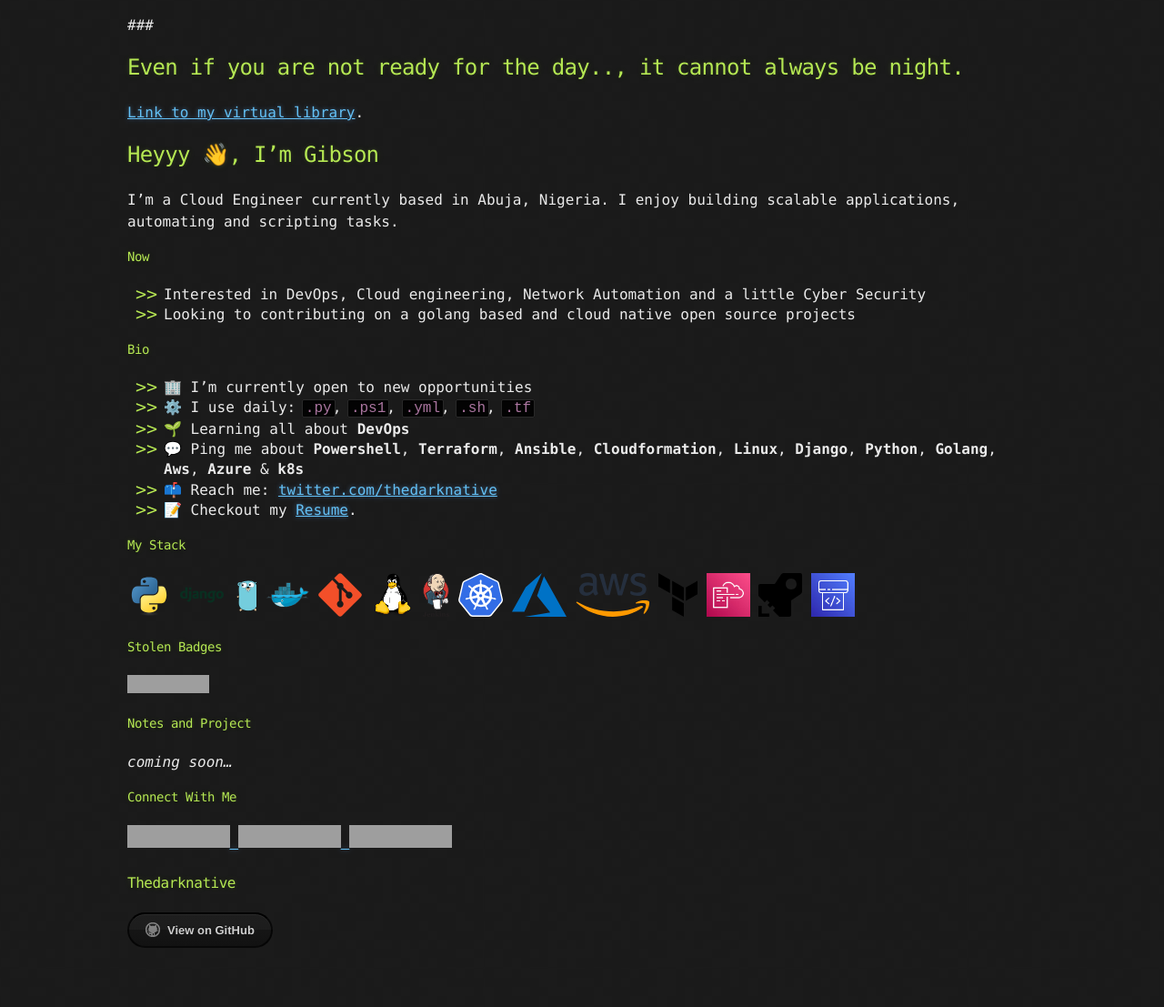
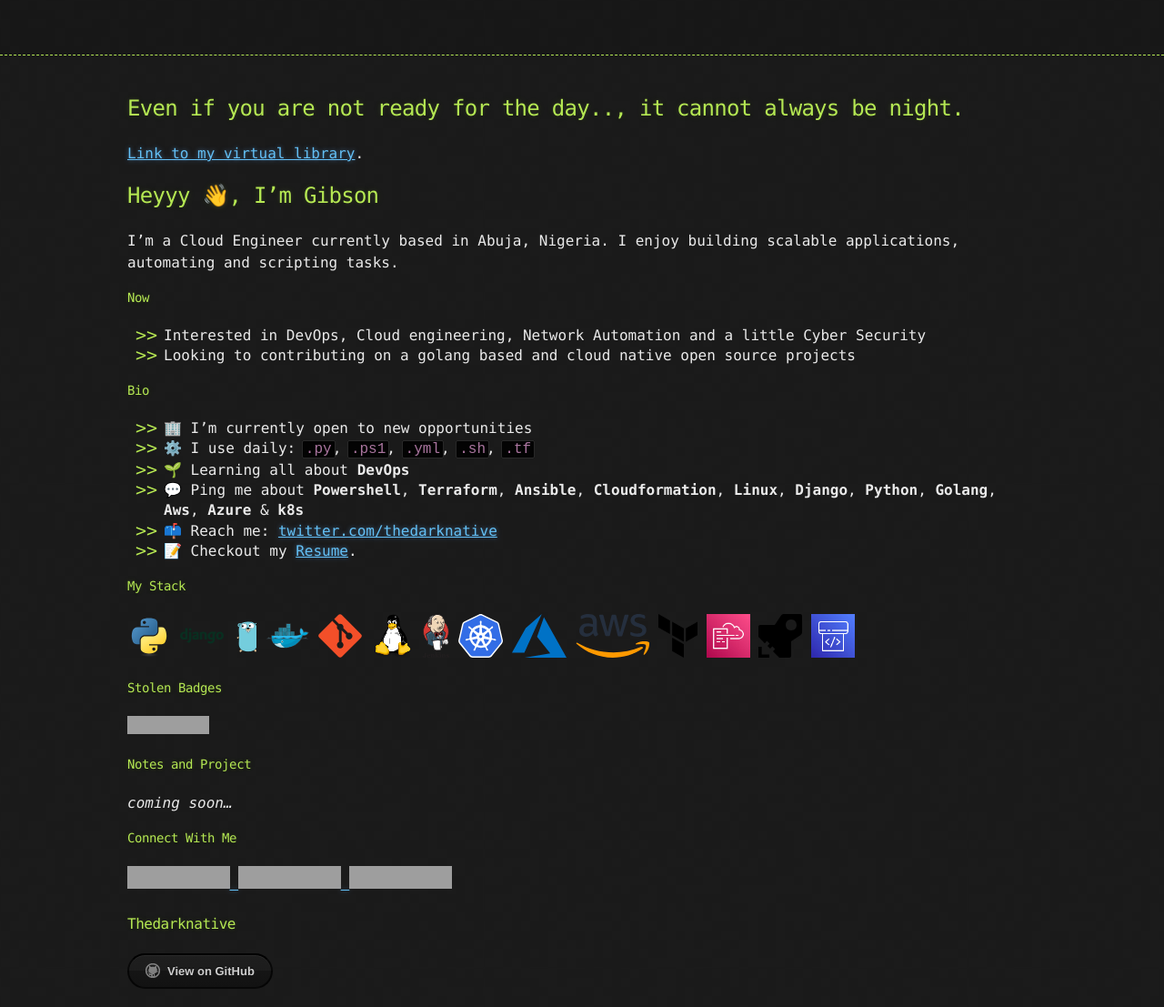
Before and after one commit to gibsonekezie/thedarknativer.github.io, a Jekyll site: the page built from index.md, in a window 1280 px wide, cut to the strip 0-1107 px from the top of the page. Shown: the whole strip at 91% size. Built offline with Jekyll 4.4.1, drawn with Linux system fonts in a browser that asks for light colours; our own code applies the rules of GitHub Pages for plain Markdown files; before the commit the page ends 1062 px from its top, so only the background shows below that; grey boxes are pictures that could not be loaded.

Commit message:
added header tag to default.html

```diff
--- a/_layouts/default.html
+++ b/_layouts/default.html
@@ -12,6 +12,21 @@
   </head>
 
   <body>
+    <header>
+      <div class="container">
+        <!-- <a id="a-title" href="{{ '/' | relative_url }}">
+          <h4>{{ site.title | default: site.github.repository_name }}</h4>
+        </a> -->
+
+        <section id="downloads">
+          <!-- {% if site.show_downloads %}
+            <a href="{{ site.github.zip_url }}" class="btn">Download as .zip</a>
+            <a href="{{ site.github.tar_url }}" class="btn">Download as .tar.gz</a>
+          {% endif %}
+          <a href="{{ site.github.repository_url }}" class="btn btn-github"><span class="icon"></span>View on GitHub</a> -->
+        </section>
+      </div>
+    </header>
     <div class="container">
       <section id="main_content">
         {{ content }}
--- a/index.md
+++ b/index.md
@@ -1,7 +1,7 @@
 ---
 layout: default
 ---
-###
+
 
 
 ## Even if you are not ready for the day.., it cannot always be night.
```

^^^^

-- Problem details --
Count, in the records above, the lines that contain "github", and write only the resulting number.

-- Exercise response --
5